But while innovative solutions to food waste abound, so do challenges. Conflicting definitions about what constitutes food waste mean that measurement is often problematic. 

Meanwhile, the private sector can be reluctant to implement policies that will reduce food waste when benefits will arrive at another part of the supply chain. This is compounded by the high upfront and continuous costs for solutions and lack of infrastructure for the transportation, logistics, and storage that would minimize food loss. 

Investing in food waste solutions

The ubiquity of food waste and its damaging impact on the climate means there is huge potential for companies that target the problem. The three categories we look to invest in are food prevention, food rescue, and recycling. 

As investors, we are particularly excited about momentum drumming up around food waste prevention, where implementing technology will allow players to refine product distribution and maximize utilization, which is easier than trying to deal with waste later on. Not to be ignored is the exciting new entrants offering unique recycling, upcycling, and composting solutions, which is still largely in its early stages but spurring impactful changes in consumer behavior. 

Volition looks to partner with founders who have proven product market fit with a differentiated offering that is ready to tackle the food waste problem at scale. 
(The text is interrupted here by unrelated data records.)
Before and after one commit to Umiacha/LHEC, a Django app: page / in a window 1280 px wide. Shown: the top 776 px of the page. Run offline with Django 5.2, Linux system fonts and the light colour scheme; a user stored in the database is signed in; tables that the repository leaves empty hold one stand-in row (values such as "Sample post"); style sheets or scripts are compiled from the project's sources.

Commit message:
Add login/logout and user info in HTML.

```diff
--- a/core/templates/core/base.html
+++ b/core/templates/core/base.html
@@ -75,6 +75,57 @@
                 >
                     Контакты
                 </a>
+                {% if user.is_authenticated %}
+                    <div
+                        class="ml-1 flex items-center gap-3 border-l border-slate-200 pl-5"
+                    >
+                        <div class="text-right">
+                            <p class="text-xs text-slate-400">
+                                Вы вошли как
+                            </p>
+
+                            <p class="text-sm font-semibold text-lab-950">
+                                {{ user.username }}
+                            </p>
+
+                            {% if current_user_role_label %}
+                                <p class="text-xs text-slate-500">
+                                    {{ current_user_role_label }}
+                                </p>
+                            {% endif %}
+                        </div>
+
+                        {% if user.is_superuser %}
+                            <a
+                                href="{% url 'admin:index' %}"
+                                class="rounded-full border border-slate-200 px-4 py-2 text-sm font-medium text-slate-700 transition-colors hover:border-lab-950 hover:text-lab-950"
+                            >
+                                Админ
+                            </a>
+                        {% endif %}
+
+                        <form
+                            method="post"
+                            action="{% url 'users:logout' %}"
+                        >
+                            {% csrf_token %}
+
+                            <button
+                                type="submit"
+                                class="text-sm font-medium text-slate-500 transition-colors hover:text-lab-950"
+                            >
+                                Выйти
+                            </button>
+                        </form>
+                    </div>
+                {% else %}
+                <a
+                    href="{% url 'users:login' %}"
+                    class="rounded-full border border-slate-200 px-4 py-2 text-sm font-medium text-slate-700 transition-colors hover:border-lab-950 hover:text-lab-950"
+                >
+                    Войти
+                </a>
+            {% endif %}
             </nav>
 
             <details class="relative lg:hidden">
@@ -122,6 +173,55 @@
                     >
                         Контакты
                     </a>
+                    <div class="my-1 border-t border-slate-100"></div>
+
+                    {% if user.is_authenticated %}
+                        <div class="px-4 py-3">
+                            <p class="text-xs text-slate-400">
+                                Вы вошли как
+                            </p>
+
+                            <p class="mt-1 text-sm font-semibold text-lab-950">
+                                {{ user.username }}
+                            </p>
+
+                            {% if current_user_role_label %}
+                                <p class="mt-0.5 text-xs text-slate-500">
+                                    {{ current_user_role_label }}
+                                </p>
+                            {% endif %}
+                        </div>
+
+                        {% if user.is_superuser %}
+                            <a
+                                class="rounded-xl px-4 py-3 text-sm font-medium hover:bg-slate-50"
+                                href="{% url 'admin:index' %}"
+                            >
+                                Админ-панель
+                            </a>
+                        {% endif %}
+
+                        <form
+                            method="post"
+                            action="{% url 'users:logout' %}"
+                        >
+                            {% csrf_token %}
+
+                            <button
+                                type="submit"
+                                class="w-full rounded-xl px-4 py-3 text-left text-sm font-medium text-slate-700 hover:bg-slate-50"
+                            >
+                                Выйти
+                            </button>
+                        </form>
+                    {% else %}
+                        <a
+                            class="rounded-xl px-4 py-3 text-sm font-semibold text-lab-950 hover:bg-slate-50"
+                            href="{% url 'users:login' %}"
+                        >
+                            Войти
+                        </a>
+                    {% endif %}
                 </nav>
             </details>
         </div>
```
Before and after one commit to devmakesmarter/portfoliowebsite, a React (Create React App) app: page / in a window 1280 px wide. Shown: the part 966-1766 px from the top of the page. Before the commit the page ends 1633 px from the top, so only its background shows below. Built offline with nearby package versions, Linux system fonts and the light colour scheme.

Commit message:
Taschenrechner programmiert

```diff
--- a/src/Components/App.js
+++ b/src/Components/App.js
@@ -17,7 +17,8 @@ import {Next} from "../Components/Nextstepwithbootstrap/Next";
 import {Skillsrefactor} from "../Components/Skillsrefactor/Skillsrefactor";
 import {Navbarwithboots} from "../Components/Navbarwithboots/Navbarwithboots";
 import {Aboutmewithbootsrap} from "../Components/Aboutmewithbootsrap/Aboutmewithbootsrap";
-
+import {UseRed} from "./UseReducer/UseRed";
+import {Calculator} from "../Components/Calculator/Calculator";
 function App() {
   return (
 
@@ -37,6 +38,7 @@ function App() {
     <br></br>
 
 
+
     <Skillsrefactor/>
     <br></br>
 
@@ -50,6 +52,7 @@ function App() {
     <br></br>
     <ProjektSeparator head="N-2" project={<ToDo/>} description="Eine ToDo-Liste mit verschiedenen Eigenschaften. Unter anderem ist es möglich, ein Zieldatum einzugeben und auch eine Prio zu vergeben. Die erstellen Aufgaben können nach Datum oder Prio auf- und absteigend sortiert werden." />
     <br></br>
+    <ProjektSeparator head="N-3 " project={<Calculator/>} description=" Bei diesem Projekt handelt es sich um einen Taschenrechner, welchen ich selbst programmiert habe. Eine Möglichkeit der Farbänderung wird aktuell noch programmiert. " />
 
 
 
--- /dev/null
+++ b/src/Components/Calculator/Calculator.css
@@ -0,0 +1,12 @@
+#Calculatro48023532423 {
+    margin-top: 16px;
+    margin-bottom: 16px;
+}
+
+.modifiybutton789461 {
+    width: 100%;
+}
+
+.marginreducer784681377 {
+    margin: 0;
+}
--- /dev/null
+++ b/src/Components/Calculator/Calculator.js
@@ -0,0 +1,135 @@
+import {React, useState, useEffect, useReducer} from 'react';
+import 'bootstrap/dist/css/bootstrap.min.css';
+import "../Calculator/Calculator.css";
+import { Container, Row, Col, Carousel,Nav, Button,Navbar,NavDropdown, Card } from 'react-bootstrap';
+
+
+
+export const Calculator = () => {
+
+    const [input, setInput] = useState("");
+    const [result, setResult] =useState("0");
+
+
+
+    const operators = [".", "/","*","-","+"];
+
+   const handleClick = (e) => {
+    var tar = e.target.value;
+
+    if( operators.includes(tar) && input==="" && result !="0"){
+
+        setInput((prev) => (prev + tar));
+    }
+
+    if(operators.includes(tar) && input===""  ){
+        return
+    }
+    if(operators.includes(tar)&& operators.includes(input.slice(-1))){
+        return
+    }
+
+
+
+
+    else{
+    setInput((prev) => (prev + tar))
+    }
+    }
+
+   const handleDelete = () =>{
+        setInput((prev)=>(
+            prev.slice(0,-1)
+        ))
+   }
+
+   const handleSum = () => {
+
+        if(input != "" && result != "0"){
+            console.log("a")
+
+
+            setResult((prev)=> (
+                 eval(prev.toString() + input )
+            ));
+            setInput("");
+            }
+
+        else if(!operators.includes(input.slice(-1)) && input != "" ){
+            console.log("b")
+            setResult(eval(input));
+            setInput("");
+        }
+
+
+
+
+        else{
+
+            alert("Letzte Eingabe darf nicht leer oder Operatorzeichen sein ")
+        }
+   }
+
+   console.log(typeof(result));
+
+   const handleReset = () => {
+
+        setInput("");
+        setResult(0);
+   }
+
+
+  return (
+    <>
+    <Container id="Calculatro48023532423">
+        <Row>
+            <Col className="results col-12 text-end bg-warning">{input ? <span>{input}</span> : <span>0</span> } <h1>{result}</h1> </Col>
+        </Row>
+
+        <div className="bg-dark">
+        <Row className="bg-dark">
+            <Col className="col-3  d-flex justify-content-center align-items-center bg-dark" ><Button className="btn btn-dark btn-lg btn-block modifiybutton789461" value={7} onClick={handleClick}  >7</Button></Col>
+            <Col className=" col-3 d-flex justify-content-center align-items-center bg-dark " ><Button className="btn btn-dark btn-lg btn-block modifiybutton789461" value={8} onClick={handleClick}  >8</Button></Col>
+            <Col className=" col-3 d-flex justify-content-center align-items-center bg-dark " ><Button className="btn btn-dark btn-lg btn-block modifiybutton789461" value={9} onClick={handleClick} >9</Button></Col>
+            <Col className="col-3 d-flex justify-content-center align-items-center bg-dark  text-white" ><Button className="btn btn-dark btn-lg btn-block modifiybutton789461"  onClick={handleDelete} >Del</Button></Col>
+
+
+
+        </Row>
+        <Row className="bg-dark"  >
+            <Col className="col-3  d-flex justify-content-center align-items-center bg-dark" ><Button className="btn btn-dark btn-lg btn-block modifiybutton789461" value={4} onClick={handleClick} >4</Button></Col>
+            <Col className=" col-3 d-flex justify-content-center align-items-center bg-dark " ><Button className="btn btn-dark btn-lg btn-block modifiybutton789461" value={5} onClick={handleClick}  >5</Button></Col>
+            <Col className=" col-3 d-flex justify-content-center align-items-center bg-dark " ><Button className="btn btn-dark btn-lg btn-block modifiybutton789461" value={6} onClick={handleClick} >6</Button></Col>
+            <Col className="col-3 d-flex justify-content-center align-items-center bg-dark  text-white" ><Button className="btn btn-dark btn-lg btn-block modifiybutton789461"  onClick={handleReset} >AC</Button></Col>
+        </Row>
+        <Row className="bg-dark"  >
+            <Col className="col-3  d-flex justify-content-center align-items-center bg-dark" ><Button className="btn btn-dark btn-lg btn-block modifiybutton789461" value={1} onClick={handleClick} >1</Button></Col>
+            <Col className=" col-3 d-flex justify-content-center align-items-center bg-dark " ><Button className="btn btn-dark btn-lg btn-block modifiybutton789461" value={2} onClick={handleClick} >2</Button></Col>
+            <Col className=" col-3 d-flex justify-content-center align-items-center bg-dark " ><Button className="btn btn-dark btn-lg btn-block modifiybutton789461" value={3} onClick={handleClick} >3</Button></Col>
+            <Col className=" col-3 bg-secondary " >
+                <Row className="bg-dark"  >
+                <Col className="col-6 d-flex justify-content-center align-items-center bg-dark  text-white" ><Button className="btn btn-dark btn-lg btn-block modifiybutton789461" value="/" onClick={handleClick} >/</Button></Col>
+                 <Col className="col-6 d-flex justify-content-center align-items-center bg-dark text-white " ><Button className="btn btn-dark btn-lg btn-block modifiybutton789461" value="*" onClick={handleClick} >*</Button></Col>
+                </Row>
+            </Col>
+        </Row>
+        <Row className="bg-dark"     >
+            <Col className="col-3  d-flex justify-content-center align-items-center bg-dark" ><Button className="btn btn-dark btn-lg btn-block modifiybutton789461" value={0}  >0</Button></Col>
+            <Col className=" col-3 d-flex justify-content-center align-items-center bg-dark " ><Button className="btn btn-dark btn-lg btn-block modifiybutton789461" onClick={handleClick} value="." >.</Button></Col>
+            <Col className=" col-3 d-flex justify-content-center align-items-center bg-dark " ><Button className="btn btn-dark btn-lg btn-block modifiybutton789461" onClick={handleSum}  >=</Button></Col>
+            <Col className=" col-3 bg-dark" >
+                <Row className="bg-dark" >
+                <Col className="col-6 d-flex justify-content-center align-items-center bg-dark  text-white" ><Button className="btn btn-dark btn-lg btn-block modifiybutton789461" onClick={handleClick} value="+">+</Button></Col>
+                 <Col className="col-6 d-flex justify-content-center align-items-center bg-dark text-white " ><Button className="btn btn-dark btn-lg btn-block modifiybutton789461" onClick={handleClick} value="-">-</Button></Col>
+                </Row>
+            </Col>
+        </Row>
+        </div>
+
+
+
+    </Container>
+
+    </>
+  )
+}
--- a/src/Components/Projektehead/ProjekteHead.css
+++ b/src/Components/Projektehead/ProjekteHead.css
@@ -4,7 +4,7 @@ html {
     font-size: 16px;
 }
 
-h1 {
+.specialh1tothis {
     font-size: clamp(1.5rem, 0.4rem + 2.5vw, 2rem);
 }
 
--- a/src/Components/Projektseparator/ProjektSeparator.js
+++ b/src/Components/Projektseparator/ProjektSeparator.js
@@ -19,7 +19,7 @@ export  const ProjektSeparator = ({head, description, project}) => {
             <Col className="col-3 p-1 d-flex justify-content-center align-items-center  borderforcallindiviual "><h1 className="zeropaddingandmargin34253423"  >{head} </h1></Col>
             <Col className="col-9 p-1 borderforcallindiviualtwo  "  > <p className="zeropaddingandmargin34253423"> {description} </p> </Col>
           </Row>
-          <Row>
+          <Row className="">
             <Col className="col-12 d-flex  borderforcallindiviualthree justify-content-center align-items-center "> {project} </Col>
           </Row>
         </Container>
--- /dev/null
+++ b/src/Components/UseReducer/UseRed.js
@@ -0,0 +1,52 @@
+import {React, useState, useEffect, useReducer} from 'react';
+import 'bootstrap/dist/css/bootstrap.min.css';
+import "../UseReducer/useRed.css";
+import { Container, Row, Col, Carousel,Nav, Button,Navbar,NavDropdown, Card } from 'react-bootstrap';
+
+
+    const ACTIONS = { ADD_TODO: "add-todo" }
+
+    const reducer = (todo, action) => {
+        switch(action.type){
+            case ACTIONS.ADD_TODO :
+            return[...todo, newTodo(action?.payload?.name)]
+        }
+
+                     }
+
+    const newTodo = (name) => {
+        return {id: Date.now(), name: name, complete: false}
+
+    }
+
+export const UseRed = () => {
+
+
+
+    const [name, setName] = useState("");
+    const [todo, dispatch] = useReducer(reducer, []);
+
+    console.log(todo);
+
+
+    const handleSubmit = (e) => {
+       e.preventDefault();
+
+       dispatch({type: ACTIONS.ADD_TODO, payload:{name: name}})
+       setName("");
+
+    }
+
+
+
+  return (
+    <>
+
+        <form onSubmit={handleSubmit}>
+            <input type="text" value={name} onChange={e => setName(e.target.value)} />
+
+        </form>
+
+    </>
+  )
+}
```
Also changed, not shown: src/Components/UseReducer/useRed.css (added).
If you’re a founder in this space, would love to chat. Contact us here


Kat Stepanek


Kat Stepanek